● **ASSIGNED TASK**: Every entry should be reproduced precisely, with each picture left out.

---

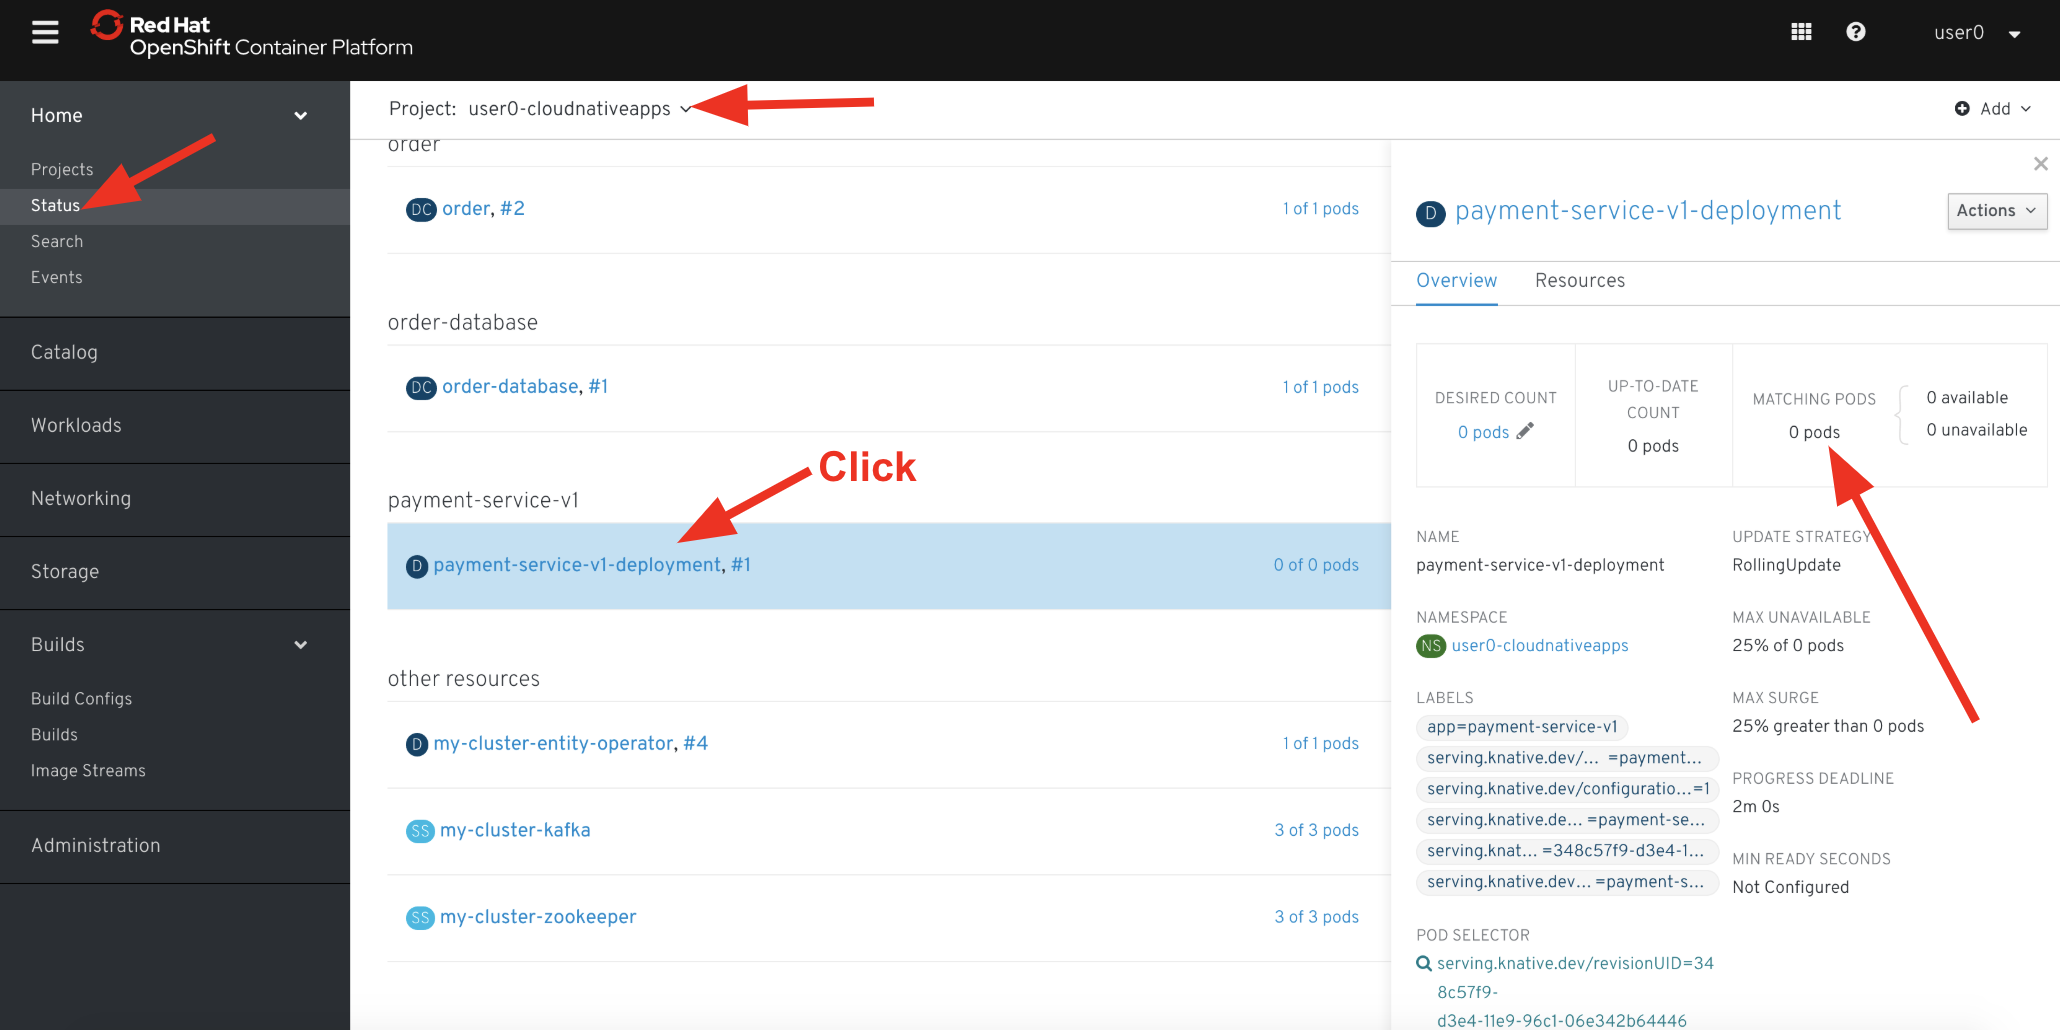
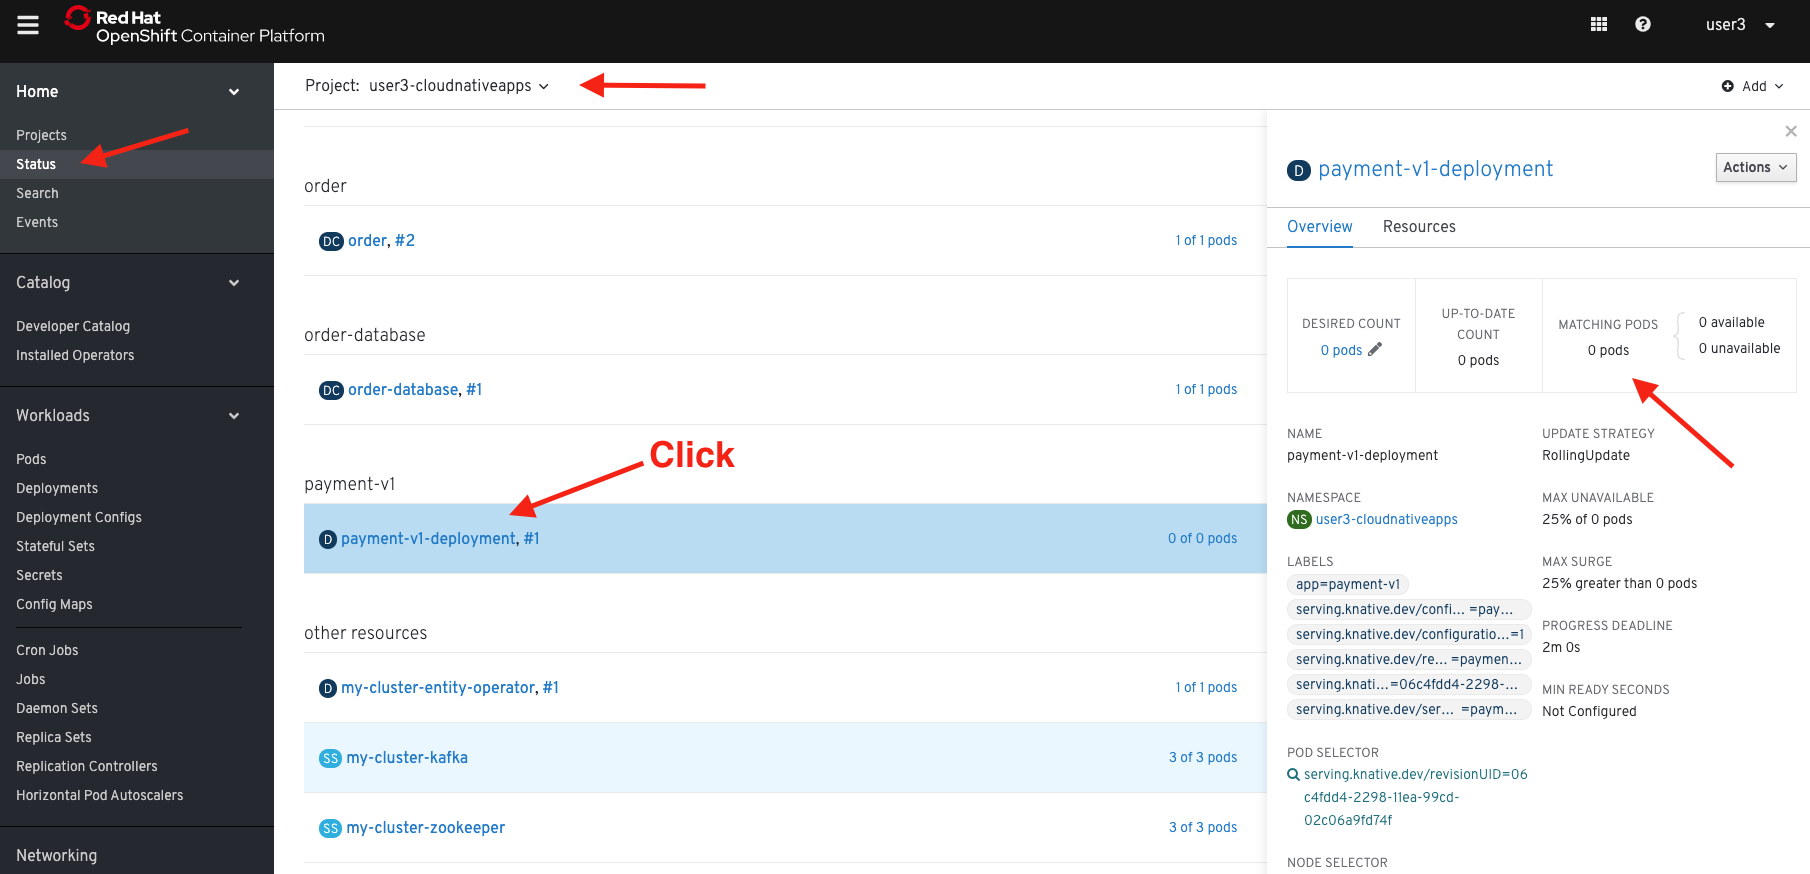
Some updates
1. Couple of typos
1. Updated screenshot that was showing former name of `payment-service-v1-deployment` instead of `payment-v1-deployment`

diff --git a/evolve-serverless-services.md b/evolve-serverless-services.md
@@ -149,7 +149,7 @@ This shows that our process is taking around `50 MB` of memory ([Resident Set Si
 
 > NOTE: The RSS and memory usage of any app, including Quarkus, will vary depending your specific environment, and will rise as the application experiences load.
 
-Make sure the app works. In a new CdeReady Workspaces Terminal run:
+Make sure the app works. In a new CodeReady Workspaces Terminal run:
 
 `curl -i http://localhost:8080/hello; echo`
 
@@ -254,13 +254,15 @@ Or you can run the commands directly:
 
 This will execute `mvn clean package -Pnative` behind the scenes. The `-Pnative` argument selects the native maven profile which invokes the Graal compiler.
 
+> The native compilation could take several minutes, so please be patient!
+
 We've deleted our old build configuration that took a JAR file. We need a new build configuration that can take our new native compiled Quarkus app. Create a new build config with this command:
 
 `oc new-build quay.io/quarkus/ubi-quarkus-native-binary-s2i:19.2.0 --binary --name=payment -l app=payment`
 
 You should get a `--> Success message` at the end.
 
- * Mext, start and watch the build, which will take about 3-4 minutes to complete:
+ * Next, start and watch the build, which will take about 3-4 minutes to complete:
 
 `oc start-build payment --from-file target/*-runner --follow`
 
@@ -296,9 +298,9 @@ The service can then be deployed using the following command via CodeReady Works
 
 `oc apply -f /projects/cloud-native-workshop-v2m4-labs/payment-service/knative/knative-serving-service.yaml`
 
-After successful creation of the service we should see a Kubernetes Deployment named similar to `payment-service-v1-deployment` available.
+After successful creation of the service we should see a Kubernetes Deployment named similar to `payment-v1-deployment` available.
 
-Go to _Home > Status_ on the left menu and click on **payment-service-v1-deployment**. You will confirm 1 pod is _available_.
+Go to _Home > Status_ on the left menu and click on **payment-v1-deployment**. You will confirm 1 pod is _available_.
 
 ![serverless]({% image_path payment-serving-deployment.png %})
 
@@ -316,7 +318,7 @@ As default, Knative will automatically scale services down to zero instances whe
 
 ![serverless]({% image_path scale-to-zero-grace-period.png %})
 
-In the meantime, it probably took at least 30 seconds so select your `userXX-cloudnativeapps` project using the drop-down at the top and then go back to _Home > Status_ on the left menu and click on **payment-service-v1-deployment**. You will see 0 pods are available:
+In the meantime, it probably took at least 30 seconds so select your `userXX-cloudnativeapps` project using the drop-down at the top and then go back to _Home > Status_ on the left menu and click on **payment-v1-deployment**. You will see 0 pods are available:
 
 ![serverless]({% image_path payment-serving-down-to-zero.png %})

---

● **REPLY**:
Some updates
1. Couple of typos
1. Updated screenshot that was showing former name of `payment-service-v1-deployment` instead of `payment-v1-deployment`

diff --git a/evolve-serverless-services.md b/evolve-serverless-services.md
@@ -149,7 +149,7 @@ This shows that our process is taking around `50 MB` of memory ([Resident Set Si
 
 > NOTE: The RSS and memory usage of any app, including Quarkus, will vary depending your specific environment, and will rise as the application experiences load.
 
-Make sure the app works. In a new CdeReady Workspaces Terminal run:
+Make sure the app works. In a new CodeReady Workspaces Terminal run:
 
 `curl -i http://localhost:8080/hello; echo`
 
@@ -254,13 +254,15 @@ Or you can run the commands directly:
 
 This will execute `mvn clean package -Pnative` behind the scenes. The `-Pnative` argument selects the native maven profile which invokes the Graal compiler.
 
+> The native compilation could take several minutes, so please be patient!
+
 We've deleted our old build configuration that took a JAR file. We need a new build configuration that can take our new native compiled Quarkus app. Create a new build config with this command:
 
 `oc new-build quay.io/quarkus/ubi-quarkus-native-binary-s2i:19.2.0 --binary --name=payment -l app=payment`
 
 You should get a `--> Success message` at the end.
 
- * Mext, start and watch the build, which will take about 3-4 minutes to complete:
+ * Next, start and watch the build, which will take about 3-4 minutes to complete:
 
 `oc start-build payment --from-file target/*-runner --follow`
 
@@ -296,9 +298,9 @@ The service can then be deployed using the following command via CodeReady Works
 
 `oc apply -f /projects/cloud-native-workshop-v2m4-labs/payment-service/knative/knative-serving-service.yaml`
 
-After successful creation of the service we should see a Kubernetes Deployment named similar to `payment-service-v1-deployment` available.
+After successful creation of the service we should see a Kubernetes Deployment named similar to `payment-v1-deployment` available.
 
-Go to _Home > Status_ on the left menu and click on **payment-service-v1-deployment**. You will confirm 1 pod is _available_.
+Go to _Home > Status_ on the left menu and click on **payment-v1-deployment**. You will confirm 1 pod is _available_.
 
 ![serverless]({% image_path payment-serving-deployment.png %})
 
@@ -316,7 +318,7 @@ As default, Knative will automatically scale services down to zero instances whe
 
 ![serverless]({% image_path scale-to-zero-grace-period.png %})
 
-In the meantime, it probably took at least 30 seconds so select your `userXX-cloudnativeapps` project using the drop-down at the top and then go back to _Home > Status_ on the left menu and click on **payment-service-v1-deployment**. You will see 0 pods are available:
+In the meantime, it probably took at least 30 seconds so select your `userXX-cloudnativeapps` project using the drop-down at the top and then go back to _Home > Status_ on the left menu and click on **payment-v1-deployment**. You will see 0 pods are available:
 
 ![serverless]({% image_path payment-serving-down-to-zero.png %})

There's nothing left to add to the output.